» **SOURCE DATA**:
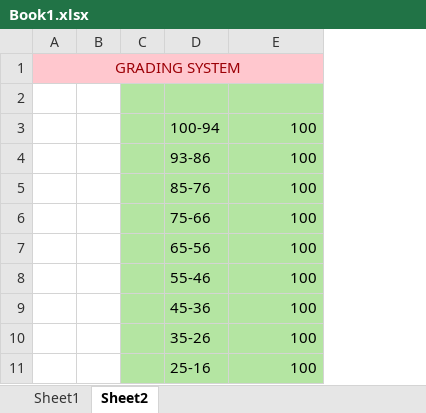
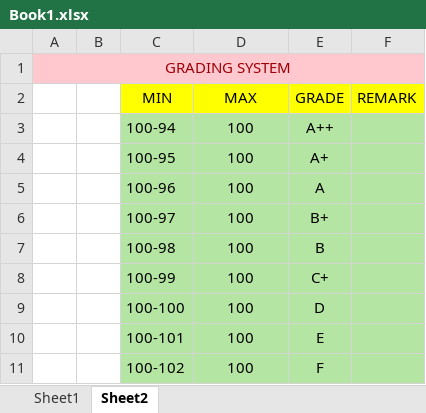
Before and after one commit to HasnaZerinJoly/Batch-66-EDGE, an Excel workbook: Book1.xlsx, sheet Sheet2, drawn as a sheet; values as stored, in another font and other column widths than the file's, no borders; removed rows and columns are numbered as before the commit, all else as after; the diff names each change by its address in the sheet, - before the commit and + after, or states it on an @@ line.

Commit message:
Add files via upload

```diff
--- a/Book1.xlsx (sheet Sheet2)
+++ b/Book1.xlsx (sheet Sheet2)
-column C, empty
-column D, rows 3-11: 100-94 | 93-86 | 85-76 | 75-66 | 65-56 | 55-46 | 45-36 | 35-26 | 25-16
+column C (MIN), rows 3-11: 100-94 | 100-95 | 100-96 | 100-97 | 100-98 | 100-99 | 100-100 | 100-101 | 100-102
+column E (GRADE), rows 3-11: A++ | A+ | A | B+ | B | C+ | D | E | F
+column F (REMARK), empty
-row 2: (empty)
+row 2:  |  | MIN | MAX | GRADE | REMARK
-D2 fill: #B4E5A2
+D2 fill: #FFFF00
-D3:D11 alignment: right
+D3:D11 alignment: center
```
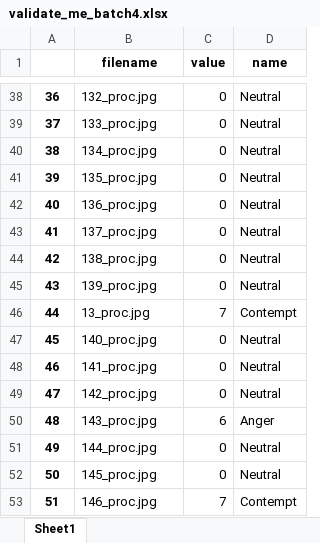
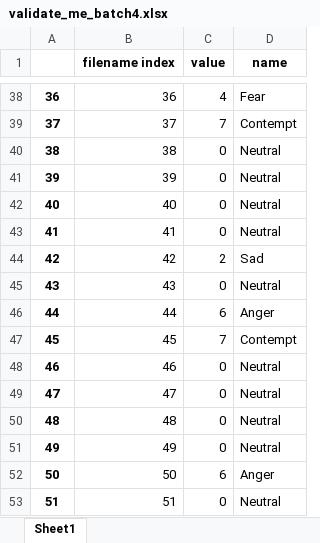
Before and after one commit to hadroncollider7/gridlock_fer, an Excel workbook: validate_me_batch4.xlsx, sheet Sheet1, drawn as a sheet; only a part is shown, gaps mark what is left out; values as stored, in another font and other column widths than the file's, no borders; the diff covers the shown part only; the diff names each change by its address in the sheet, - before the commit and + after, or states it on an @@ line.

```diff
--- a/validate_me_batch4.xlsx (sheet Sheet1)
+++ b/validate_me_batch4.xlsx (sheet Sheet1)
-B1: filename
+B1: filename index
-B38 (filename index): 132_proc.jpg
+B38 (filename index): 36
-C38 (value): 0
+C38 (value): 4
-D38 (name): Neutral
+D38 (name): Fear
-B39 (filename index): 133_proc.jpg
+B39 (filename index): 37
-C39 (value): 0
+C39 (value): 7
-D39 (name): Neutral
+D39 (name): Contempt
-B40 (filename index): 134_proc.jpg
+B40 (filename index): 38
-B41 (filename index): 135_proc.jpg
+B41 (filename index): 39
-B42 (filename index): 136_proc.jpg
+B42 (filename index): 40
-B43 (filename index): 137_proc.jpg
+B43 (filename index): 41
-B44 (filename index): 138_proc.jpg
+B44 (filename index): 42
-C44 (value): 0
+C44 (value): 2
-D44 (name): Neutral
+D44 (name): Sad
-B45 (filename index): 139_proc.jpg
+B45 (filename index): 43
-B46 (filename index): 13_proc.jpg
+B46 (filename index): 44
-C46 (value): 7
+C46 (value): 6
-D46 (name): Contempt
+D46 (name): Anger
-B47 (filename index): 140_proc.jpg
+B47 (filename index): 45
-C47 (value): 0
+C47 (value): 7
-D47 (name): Neutral
+D47 (name): Contempt
-B48 (filename index): 141_proc.jpg
+B48 (filename index): 46
-B49 (filename index): 142_proc.jpg
+B49 (filename index): 47
-B50 (filename index): 143_proc.jpg
+B50 (filename index): 48
-C50 (value): 6
+C50 (value): 0
-D50 (name): Anger
+D50 (name): Neutral
-B51 (filename index): 144_proc.jpg
+B51 (filename index): 49
-B52 (filename index): 145_proc.jpg
+B52 (filename index): 50
-C52 (value): 0
+C52 (value): 6
-D52 (name): Neutral
+D52 (name): Anger
-B53 (filename index): 146_proc.jpg
+B53 (filename index): 51
-C53 (value): 7
+C53 (value): 0
-D53 (name): Contempt
+D53 (name): Neutral
```
Also changed, not shown: 1777 edited cells elsewhere in this sheet, validate_me_batch1.xlsx, validate_me_batch2.xlsx, 5 other files.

» **WHAT TO PRODUCE**:
Search the data above for the string "Anger" and copy each line that has it.

» **TASK SOLUTION**:
+D46 (name): Anger
-D50 (name): Anger
+D52 (name): Anger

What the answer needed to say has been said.